I’ve been a Catholic journalist for 18 years now — an editor for 12 of them. One of the most frequent questions I get from friends, family members and new acquaintances is: “What’s it like being the editor of a Catholic newspaper?” (Actually, two newspapers in my case — The Catholic Spirit in the Archdiocese of St. Paul and Minneapolis, and The Visitor, which I edit for the Diocese of St. Cloud.)
They ask, truly, because they’re not sure what a newspaper editor does these days, much less an editor like me who works for religious publications.
They assume it’s pretty challenging to publish newspapers that aim to serve the entire local Catholic community and not just a particular segment. They ask, “How can you print things that everyone will like all the time?” (Answer: You can’t.)
They think I must lead a pretty frenetic life that can be challenging for my spouse and kids. (Answer: They’re right. And please don’t ask my wife about it. She’s a photographer and graphic designer who works with me at The Catholic Spirit, and she’ll give you an earful about how I need to do a better job of balancing work life and home life.)
They wonder where we get all the story ideas that end up as news and features in our print editions and on our websites. (Answer: Where don’t we get story ideas from. E-mails, phone calls, letters, press releases, news team brainstorm sessions and casual conversations with people we meet every day are great sources for stories.)
In order to give readers a behind-the-scenes glimpse of what goes into publishing two biweekly newspapers and the two 24/7 websites associated with them, I’ve decided to post about it on this blog.
What’s new at the newspapers? How do we make decisions about what goes into print and on the web and what doesn’t? What’s it like working at a place where your job is to proclaim daily the good news of Jesus Christ? These are among the topics I’ll address in a few blog posts each week.
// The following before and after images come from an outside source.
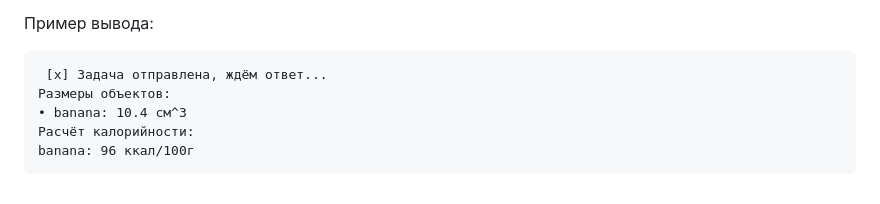
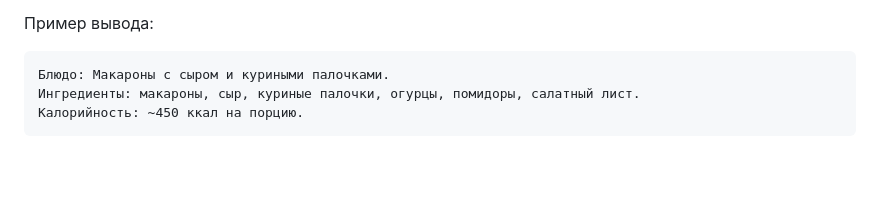
Before and after one commit to s4lf3tk4/colos_docker, a Markdown page: README.md, the part around one of its changes. GitHub-like rendering; blank space fills up the shorter version.

````diff
--- a/README.md
+++ b/README.md
@@ -89,11 +109,9 @@ ___
 
 Пример вывода:
 ```
- [x] Задача отправлена, ждём ответ...
-Размеры объектов:
-• banana: 10.4 см^3
-Расчёт калорийности:
-banana: 96 ккал/100г
+Блюдо: Макароны с сыром и куриными палочками.
+Ингредиенты: макароны, сыр, куриные палочки, огурцы, помидоры, салатный лист.
+Калорийность: ~450 ккал на порцию.
 ```
 
 
````
Also changed, not shown: other parts of README.md (+40 -20 lines).
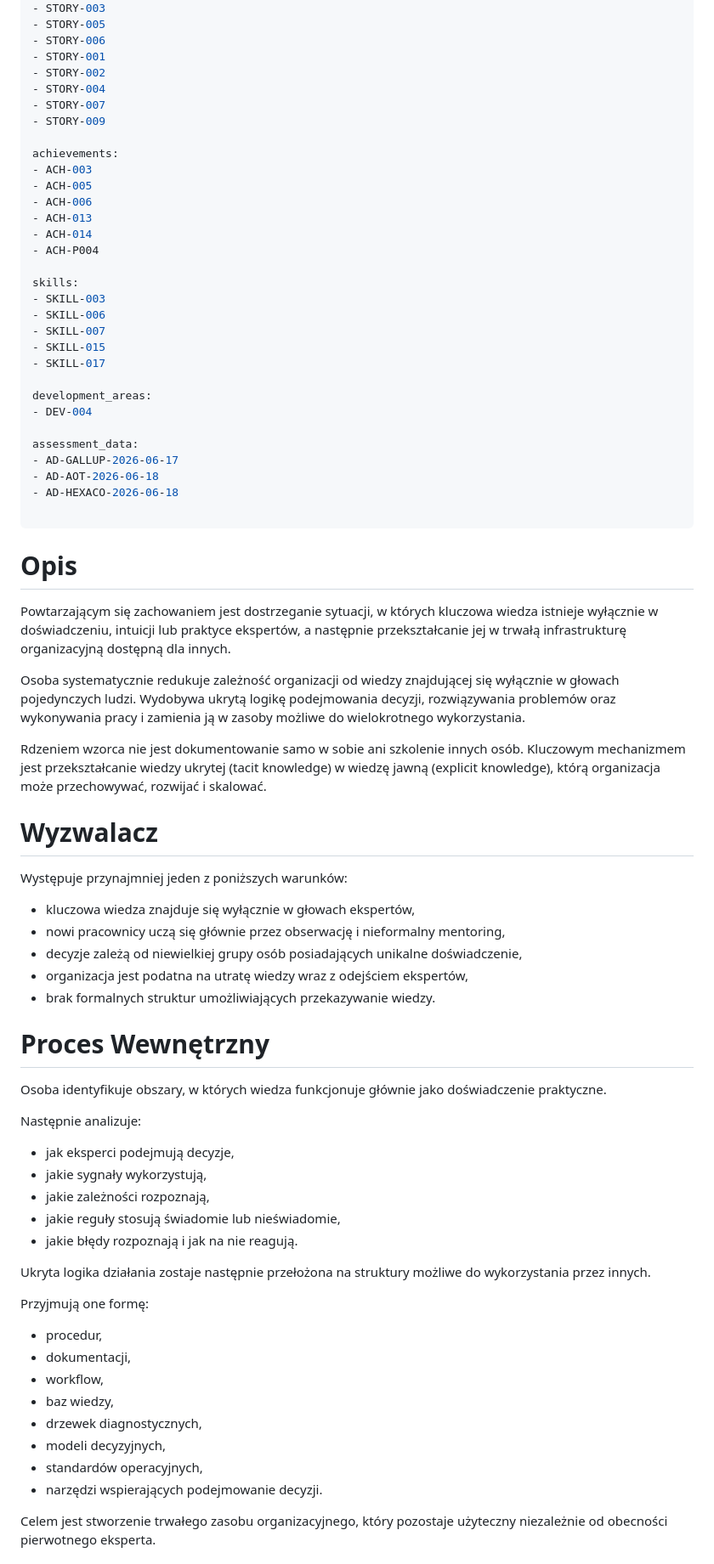
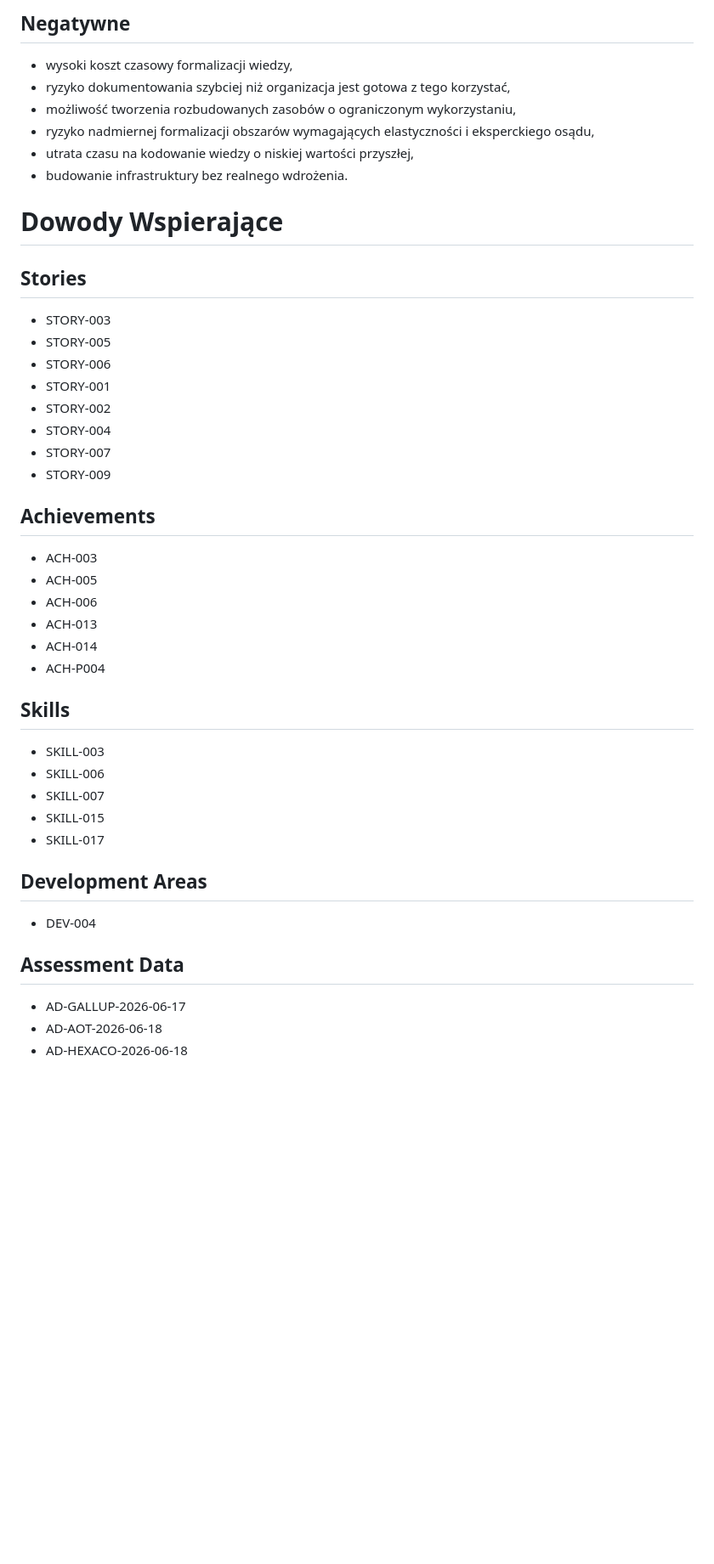
Before and after one commit to Istuification/careervault, a Markdown page: Assessments/Behavioral Patterns/BP-006.md, the part around one of its changes. Shown at 85% size. Drawn GitHub-style; blank space fills up the shorter version.

Commit message:
Refactor BP-006.md for clarity and structure
Updated formatting of lists and clarified text regarding the transformation of tacit knowledge into organizational resources.

```diff
--- a/Assessments/Behavioral Patterns/BP-006.md
+++ b/Assessments/Behavioral Patterns/BP-006.md
@@ -13,3 +128,16 @@ stories:
+## Negatywne
+
+- wysoki koszt czasowy formalizacji wiedzy,
+- ryzyko dokumentowania szybciej niż organizacja jest gotowa z tego korzystać,
+- możliwość tworzenia rozbudowanych zasobów o ograniczonym wykorzystaniu,
+- ryzyko nadmiernej formalizacji obszarów wymagających elastyczności i eksperckiego osądu,
+- utrata czasu na kodowanie wiedzy o niskiej wartości przyszłej,
+- budowanie infrastruktury bez realnego wdrożenia.
+
+# Dowody Wspierające
+
+## Stories
+
 - STORY-003
 - STORY-005
 - STORY-006
@@ -19,7 +147,8 @@ stories:
 - STORY-007
 - STORY-009
 
-achievements:
+## Achievements
+
 - ACH-003
 - ACH-005
 - ACH-006
@@ -27,65 +156,21 @@ achievements:
 - ACH-014
 - ACH-P004
 
-skills:
+## Skills
+
 - SKILL-003
 - SKILL-006
 - SKILL-007
 - SKILL-015
 - SKILL-017
 
-development_areas:
+## Development Areas
+
 - DEV-004
 
-assessment_data:
+## Assessment Data
+
 - AD-GALLUP-2026-06-17
 - AD-AOT-2026-06-18
 - AD-HEXACO-2026-06-18
 
----
-
-# Opis
-
-Powtarzającym się zachowaniem jest dostrzeganie sytuacji, w których kluczowa wiedza istnieje wyłącznie w doświadczeniu, intuicji lub praktyce ekspertów, a następnie przekształcanie jej w trwałą infrastrukturę organizacyjną dostępną dla innych.
-
-Osoba systematycznie redukuje zależność organizacji od wiedzy znajdującej się wyłącznie w głowach pojedynczych ludzi. Wydobywa ukrytą logikę podejmowania decyzji, rozwiązywania problemów oraz wykonywania pracy i zamienia ją w zasoby możliwe do wielokrotnego wykorzystania.
-
-Rdzeniem wzorca nie jest dokumentowanie samo w sobie ani szkolenie innych osób. Kluczowym mechanizmem jest przekształcanie wiedzy ukrytej (tacit knowledge) w wiedzę jawną (explicit knowledge), którą organizacja może przechowywać, rozwijać i skalować.
-
-# Wyzwalacz
-
-Występuje przynajmniej jeden z poniższych warunków:
-
-* kluczowa wiedza znajduje się wyłącznie w głowach ekspertów,
-* nowi pracownicy uczą się głównie przez obserwację i nieformalny mentoring,
-* decyzje zależą od niewielkiej grupy osób posiadających unikalne doświadczenie,
-* organizacja jest podatna na utratę wiedzy wraz z odejściem ekspertów,
-* brak formalnych struktur umożliwiających przekazywanie wiedzy.
-
-# Proces Wewnętrzny
-
-Osoba identyfikuje obszary, w których wiedza funkcjonuje głównie jako doświadczenie praktyczne.
-
-Następnie analizuje:
-
-* jak eksperci podejmują decyzje,
-* jakie sygnały wykorzystują,
-* jakie zależności rozpoznają,
-* jakie reguły stosują świadomie lub nieświadomie,
-* jakie błędy rozpoznają i jak na nie reagują.
-
-Ukryta logika działania zostaje następnie przełożona na struktury możliwe do wykorzystania przez innych.
-
-Przyjmują one formę:
-
-* procedur,
-* dokumentacji,
-* workflow,
-* baz wiedzy,
-* drzewek diagnostycznych,
-* modeli decyzyjnych,
-* standardów operacyjnych,
-* narzędzi wspierających podejmowanie decyzji.
-
-Celem jest stworzenie trwałego zasobu organizacyjnego, który pozostaje użyteczny niezależnie od obecności pierwotnego eksperta.
-
```
Also changed, not shown: other parts of Assessments/Behavioral Patterns/BP-006.md (+124 -77 lines).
To be sure, editing a Catholic newspaper today is challenging on several fronts. But it’s a job — actually, I think of it more as a vocation — that I love to do, otherwise I wouldn’t be in this profession for 18 years and counting. The editor’s chair is also a wonderful vantage point from which to view the life of the church as it unfolds in our parishes, dioceses, nation and world.
I hope you enjoy the insights I’ll be sharing. I also hope you’ll be willing to share your own thoughts by commenting with suggestions, story ideas and other feedback!